Actually, it is – YouTube’s original transcription produced completely illegible captions. Today, if you turn on auto-captions, the content is largely intelligible. Microsoft Teams produces pretty good captions, Google Live Transcribe does very well (albeit without punctuation), and Otter.ai also has a fairly good product that is now used on Zoom. But all of these assume a best case scenario for readable captions, and they are designed for computer-mediated interactions. Attempting to use AI transcription for in-person events is asking for trouble, and even for virtual events speakers must speak at a measured pace, must not overlap each other, must be free of all background noise, and must have strong and consistent internet connectivity.
What are some examples of poor AI transcription?
The 2019 Hugo Awards for science fiction and fantasy works were live-captioned in the Dublin Conference Centre by an AI. They produced only about 60% accurate transcription, which left presenters and awardees flustered as the distracted audience laughed at the captioning errors on screen rather than paying attention to the ceremony. When an author took the stage to receive an award, the AI turned their name into a sexual reference, and the captions were shut off entirely after that, leaving anyone relying on the captions in the dark…including a DeafBlind author, who also won an award that night, but was deprived of access to the full ceremony due to the AI transcription’s failures.
Cost is not as relevant as you may think.
AI transcription companies promise access at a fraction of the cost of live captioning. Unfortunately, their promise cannot be fulfilled, as the technology they use cannot provide access. While some companies may indeed aspire to more than just a quick buck, and their employees may believe they’re helping people, AI transcription is still not ready for prime time. In the US, where laws specifically call for effective accommodations, modern AI simply cannot fulfill this mission. The requirement that accommodations be “reasonable” does include cost, but AI is likely enough to fail that accommodations will then not be provided at all — which is a violation of the ADA.
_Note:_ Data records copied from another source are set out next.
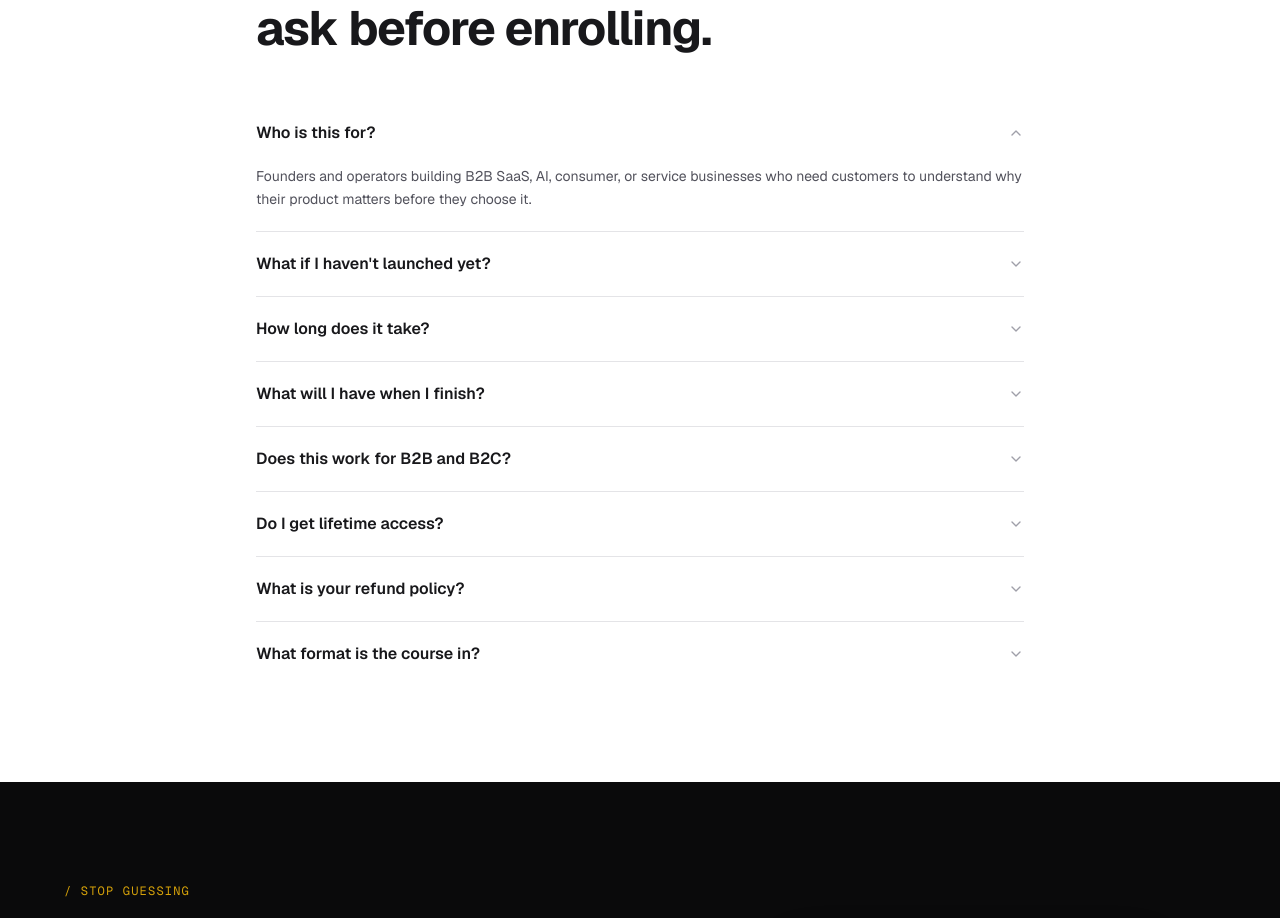
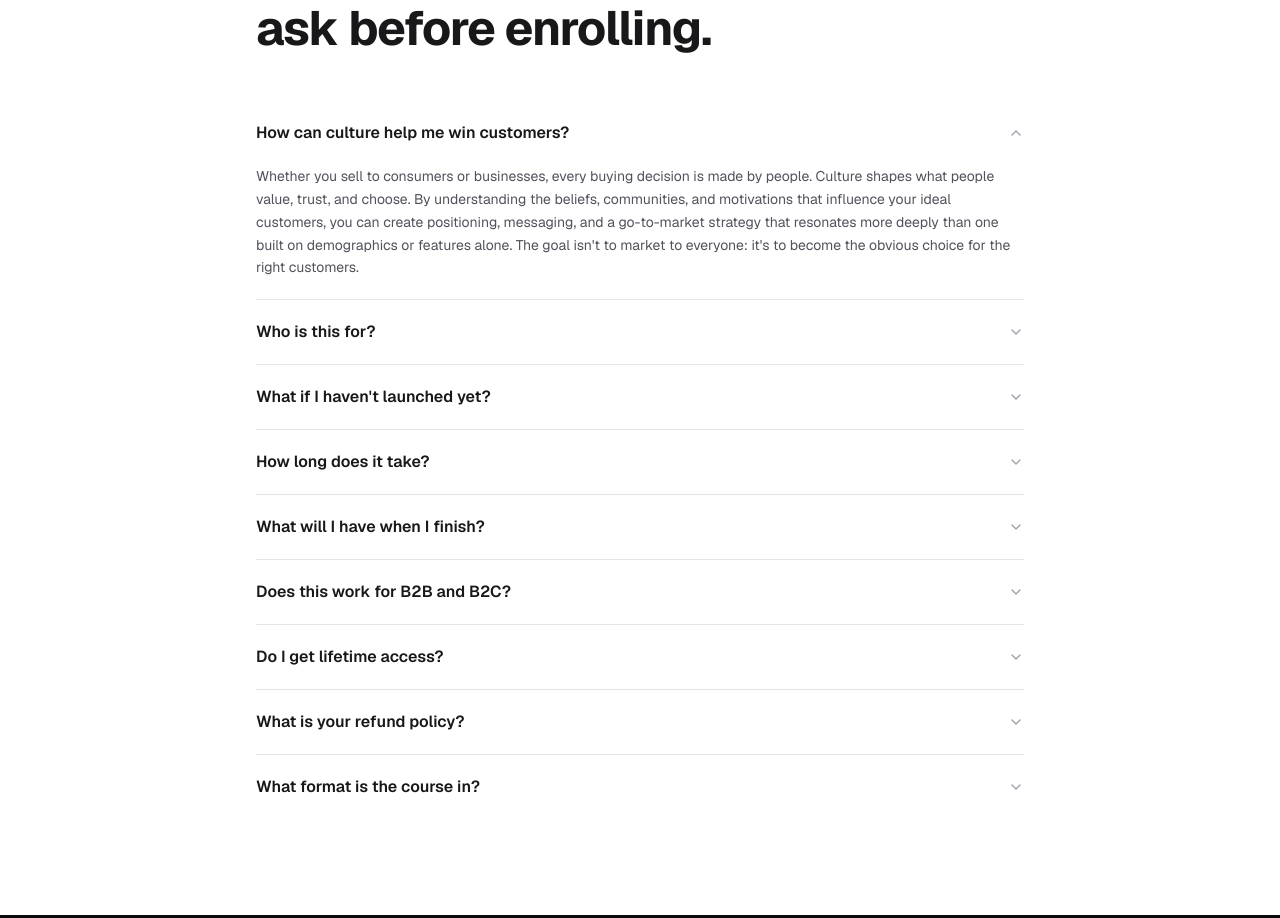
Before and after one commit to wadnsj/culture-first-gtm-landing-page, a Next.js app: page / in a window 1280 px wide. Shown: the part 7372-8290 px from the top of the page. Built offline with nearby package versions, Linux system fonts and the light colour scheme.

Commit message:
Add FAQ entry on how culture helps win customers
Answer uses text-pretty (already applied sitewide to FAQ answers) and
contains no em dashes.

```diff
--- a/components/faq-section.tsx
+++ b/components/faq-section.tsx
@@ -4,6 +4,11 @@ import { ChevronDown } from 'lucide-react'
 import { useState } from 'react'
 
 const FAQS = [
+  {
+    question: 'How can culture help me win customers?',
+    answer:
+      "Whether you sell to consumers or businesses, every buying decision is made by people. Culture shapes what people value, trust, and choose. By understanding the beliefs, communities, and motivations that influence your ideal customers, you can create positioning, messaging, and a go-to-market strategy that resonates more deeply than one built on demographics or features alone. The goal isn't to market to everyone: it's to become the obvious choice for the right customers.",
+  },
   {
     question: 'Who is this for?',
     answer:
```
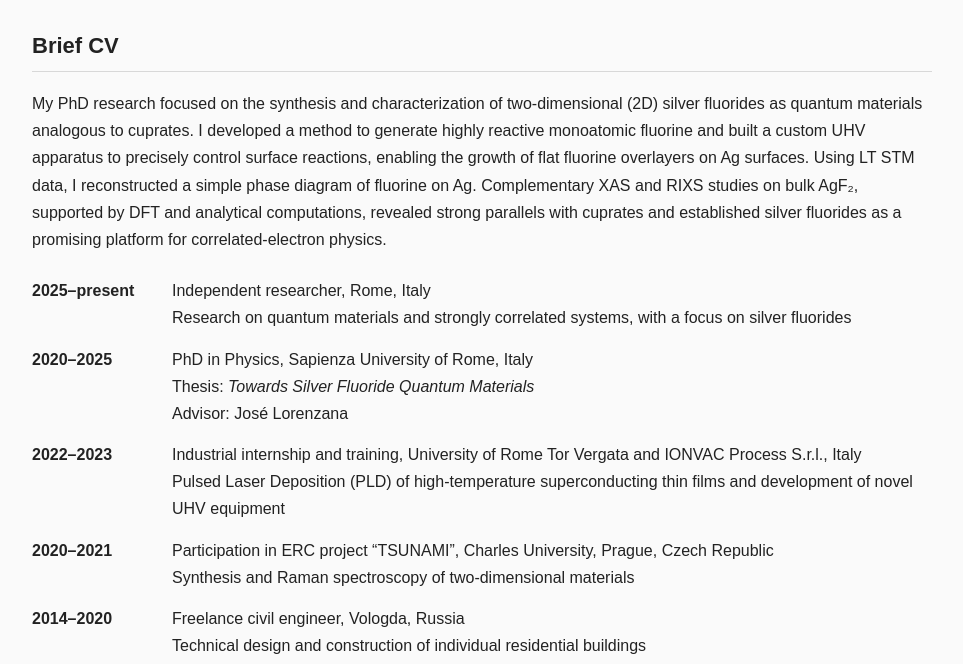
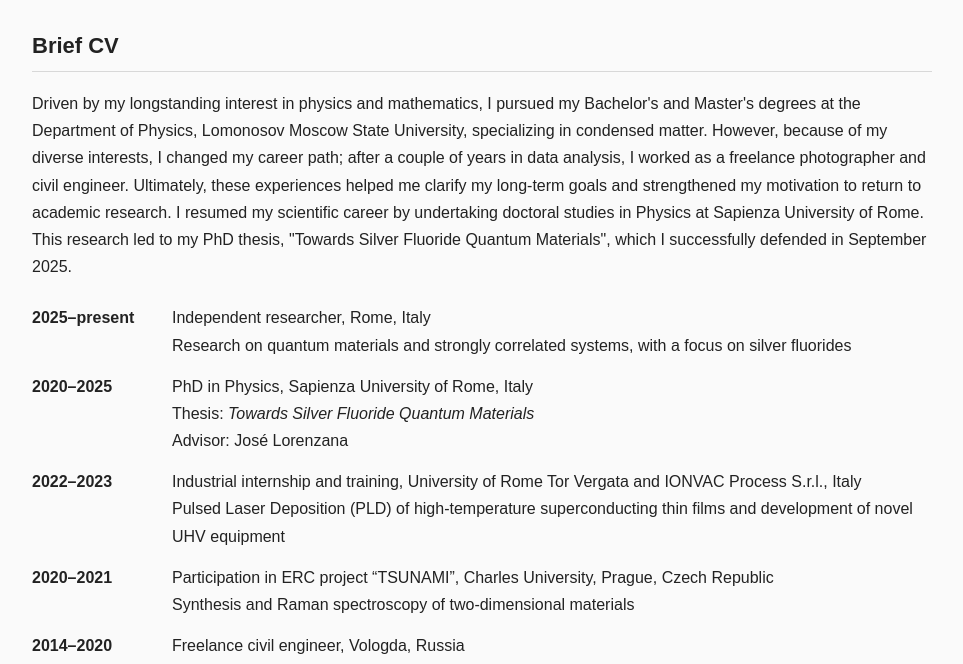
Before and after one commit to ilyadegtev/ilyadegtev.github.io, a plain HTML site: page cv.html in a window 1280 px wide. Shown: the part 127-791 px from the top of the page, without its empty margins (158-1121 px from the left). Drawn offline with Linux system fonts and the light colour scheme.

Commit message:
Update cv.html

```diff
--- a/cv.html
+++ b/cv.html
@@ -28,15 +28,14 @@
 
 
 <p>
-    My PhD research focused on the synthesis and characterization of
- two-dimensional (2D) silver fluorides as quantum materials analogous
- to cuprates. I developed a method to generate highly reactive
- monoatomic fluorine and built a custom UHV apparatus to precisely
- control surface reactions, enabling the growth of flat fluorine
- overlayers on Ag surfaces. Using LT STM data, I reconstructed a simple phase diagram of fluorine on Ag. Complementary XAS and
-    RIXS studies on bulk AgF₂, supported by DFT and analytical
- computations, revealed strong parallels with cuprates and established
- silver fluorides as a promising platform for correlated-electron physics.
+Driven by my longstanding interest in physics and mathematics,
+I pursued my Bachelor's and Master's degrees at the Department of Physics,
+Lomonosov Moscow State University, specializing in condensed matter.
+However, because of my diverse interests, I changed my career path; after a couple of years in data analysis,
+I worked as a freelance photographer and civil engineer. Ultimately, these experiences helped me clarify
+my long-term goals and strengthened my motivation to return to academic research.
+I resumed my scientific career by undertaking doctoral studies in Physics at Sapienza University of Rome.
+This research led to my PhD thesis, "Towards Silver Fluoride Quantum Materials", which I successfully defended in September 2025.
 </p>
 
 
```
Providing readable, useful captions is simply the right thing to do, to include everyone in our community who wishes to be there.